* [ABOUT THIS EXERCISE]
Look through the records, and wherever the string "targetPoint" turns up, copy out that line.

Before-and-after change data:
--------------------------------------------------

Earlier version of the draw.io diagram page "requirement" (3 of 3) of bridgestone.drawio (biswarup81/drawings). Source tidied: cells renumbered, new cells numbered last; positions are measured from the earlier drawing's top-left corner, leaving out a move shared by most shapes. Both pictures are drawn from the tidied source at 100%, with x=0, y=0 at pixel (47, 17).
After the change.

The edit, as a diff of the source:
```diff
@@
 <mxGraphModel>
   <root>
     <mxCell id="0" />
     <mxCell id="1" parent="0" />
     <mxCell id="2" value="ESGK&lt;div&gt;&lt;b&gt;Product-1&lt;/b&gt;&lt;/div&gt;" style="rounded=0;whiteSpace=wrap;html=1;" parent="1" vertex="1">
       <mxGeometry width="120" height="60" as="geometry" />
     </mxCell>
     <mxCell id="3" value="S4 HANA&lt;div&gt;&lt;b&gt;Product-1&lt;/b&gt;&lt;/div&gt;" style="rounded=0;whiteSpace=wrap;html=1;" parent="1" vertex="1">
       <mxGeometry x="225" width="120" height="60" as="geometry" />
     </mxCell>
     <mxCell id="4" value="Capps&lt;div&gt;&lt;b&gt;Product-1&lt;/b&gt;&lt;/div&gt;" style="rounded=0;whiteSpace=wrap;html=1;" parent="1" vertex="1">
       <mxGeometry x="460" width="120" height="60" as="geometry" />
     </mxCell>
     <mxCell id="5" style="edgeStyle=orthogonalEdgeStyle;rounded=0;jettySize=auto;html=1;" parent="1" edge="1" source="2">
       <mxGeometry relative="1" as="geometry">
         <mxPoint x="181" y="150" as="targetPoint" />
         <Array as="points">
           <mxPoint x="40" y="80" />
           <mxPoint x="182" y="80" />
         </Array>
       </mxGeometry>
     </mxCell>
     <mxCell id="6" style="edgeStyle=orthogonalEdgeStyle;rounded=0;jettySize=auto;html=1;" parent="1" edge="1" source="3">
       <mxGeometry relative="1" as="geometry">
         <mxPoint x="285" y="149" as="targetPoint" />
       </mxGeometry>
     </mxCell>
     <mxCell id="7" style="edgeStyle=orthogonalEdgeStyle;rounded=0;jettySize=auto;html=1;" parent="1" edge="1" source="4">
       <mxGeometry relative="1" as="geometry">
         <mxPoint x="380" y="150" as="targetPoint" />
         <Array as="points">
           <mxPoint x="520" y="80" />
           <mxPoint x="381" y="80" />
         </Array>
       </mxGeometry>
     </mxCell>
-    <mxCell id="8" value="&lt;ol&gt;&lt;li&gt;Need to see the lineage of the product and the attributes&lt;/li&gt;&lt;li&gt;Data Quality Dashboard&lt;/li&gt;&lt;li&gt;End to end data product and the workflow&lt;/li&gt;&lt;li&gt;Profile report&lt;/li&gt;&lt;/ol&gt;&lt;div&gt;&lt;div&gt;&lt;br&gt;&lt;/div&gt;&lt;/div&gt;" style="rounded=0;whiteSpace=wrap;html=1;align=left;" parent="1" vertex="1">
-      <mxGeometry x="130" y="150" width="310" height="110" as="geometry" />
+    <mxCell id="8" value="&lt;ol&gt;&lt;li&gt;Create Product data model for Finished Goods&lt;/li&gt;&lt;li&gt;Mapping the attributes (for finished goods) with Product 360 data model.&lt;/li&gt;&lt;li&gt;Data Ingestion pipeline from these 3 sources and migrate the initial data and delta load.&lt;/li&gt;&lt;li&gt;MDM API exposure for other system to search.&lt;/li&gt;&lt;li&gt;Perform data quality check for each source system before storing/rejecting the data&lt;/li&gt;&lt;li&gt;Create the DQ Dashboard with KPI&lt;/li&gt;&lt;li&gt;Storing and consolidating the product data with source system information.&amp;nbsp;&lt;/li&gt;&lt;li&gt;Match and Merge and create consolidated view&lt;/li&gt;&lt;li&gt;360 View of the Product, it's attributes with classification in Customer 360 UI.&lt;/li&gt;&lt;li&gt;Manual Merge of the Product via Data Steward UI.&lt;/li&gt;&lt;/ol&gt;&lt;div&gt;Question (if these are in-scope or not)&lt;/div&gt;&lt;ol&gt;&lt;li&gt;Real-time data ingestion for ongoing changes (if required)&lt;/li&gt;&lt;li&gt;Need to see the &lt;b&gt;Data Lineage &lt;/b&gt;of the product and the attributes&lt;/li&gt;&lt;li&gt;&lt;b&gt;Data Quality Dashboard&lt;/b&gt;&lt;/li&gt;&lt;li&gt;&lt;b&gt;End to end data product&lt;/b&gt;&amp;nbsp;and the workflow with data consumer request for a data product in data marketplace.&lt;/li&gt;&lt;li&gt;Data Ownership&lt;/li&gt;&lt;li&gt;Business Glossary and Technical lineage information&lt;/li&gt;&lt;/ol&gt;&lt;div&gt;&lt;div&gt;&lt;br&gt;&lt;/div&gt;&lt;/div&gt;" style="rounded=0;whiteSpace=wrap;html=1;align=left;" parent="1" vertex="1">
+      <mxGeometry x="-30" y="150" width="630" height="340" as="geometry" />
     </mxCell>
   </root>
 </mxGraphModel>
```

--------------------------------------------------

* [RESULT OF THIS EXERCISE]
         <mxPoint x="181" y="150" as="targetPoint" />
         <mxPoint x="285" y="149" as="targetPoint" />
         <mxPoint x="380" y="150" as="targetPoint" />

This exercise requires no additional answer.